## Your goal
All of the data below should come back exactly as written, minus its images.

## Supplied records
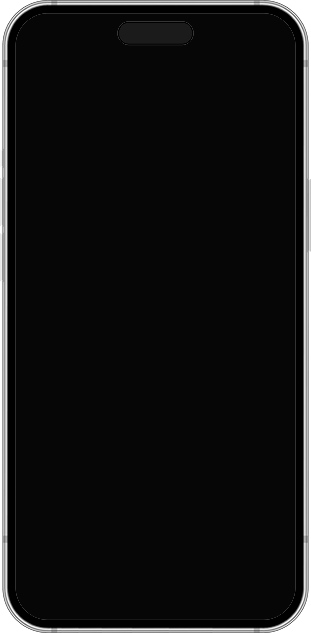
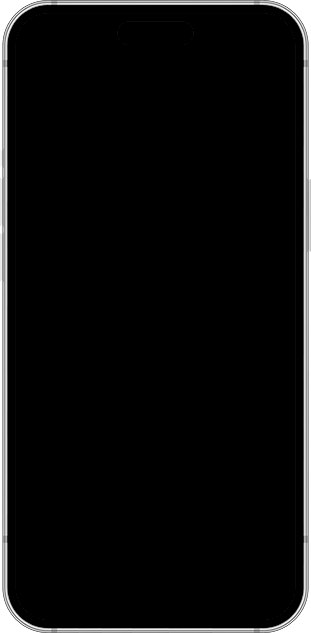
Update

diff --git a/socials.css b/socials.css
@@ -1,0 +1,24 @@
+*{
+  margin: 0;
+  padding: 0;
+}
+
+::-webkit-scrollbar{
+  width: 0px;
+  height: 0px;
+}
+
+img{
+  width: 100vw;
+  background-size: cover;
+  background-attachment: fixed;
+}
+
+a{
+  display: block;
+  text-align: center;
+  background-color: darkgreen;
+  color: white;
+  padding: 10px;
+}
+

diff --git a/style.css b/style.css
@@ -40,10 +40,14 @@ section#iphone{
 
 iframe#screen {
   position: relative;
-  top: 13px;
-  left: 17px;
-  width: 280px;
-  height: 607px;
+  top: 21px;
+  left: 29px;
+  width: 255px;
+  height: 589px;
+}
+* {
+  margin: 0px;
+  padding: 0px;
 }
 
 section#main-titles{

diff --git a/instagram.html b/instagram.html
@@ -7,6 +7,7 @@
   <link rel="stylesheet" href="socials.css">
 </head>
 <body>
-
+  <img src="images/tela-instagram.jpg" alt="tela-instagram">
+  <a href="https://www.instagram.com/alu.bot" target="_blank">ACESSAR</a>
 </body>
 </html>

## Output below
Update

diff --git a/socials.css b/socials.css
@@ -1,0 +1,24 @@
+*{
+  margin: 0;
+  padding: 0;
+}
+
+::-webkit-scrollbar{
+  width: 0px;
+  height: 0px;
+}
+
+img{
+  width: 100vw;
+  background-size: cover;
+  background-attachment: fixed;
+}
+
+a{
+  display: block;
+  text-align: center;
+  background-color: darkgreen;
+  color: white;
+  padding: 10px;
+}
+

diff --git a/style.css b/style.css
@@ -40,10 +40,14 @@ section#iphone{
 
 iframe#screen {
   position: relative;
-  top: 13px;
-  left: 17px;
-  width: 280px;
-  height: 607px;
+  top: 21px;
+  left: 29px;
+  width: 255px;
+  height: 589px;
+}
+* {
+  margin: 0px;
+  padding: 0px;
 }
 
 section#main-titles{

diff --git a/instagram.html b/instagram.html
@@ -7,6 +7,7 @@
   <link rel="stylesheet" href="socials.css">
 </head>
 <body>
-
+  <img src="images/tela-instagram.jpg" alt="tela-instagram">
+  <a href="https://www.instagram.com/alu.bot" target="_blank">ACESSAR</a>
 </body>
 </html>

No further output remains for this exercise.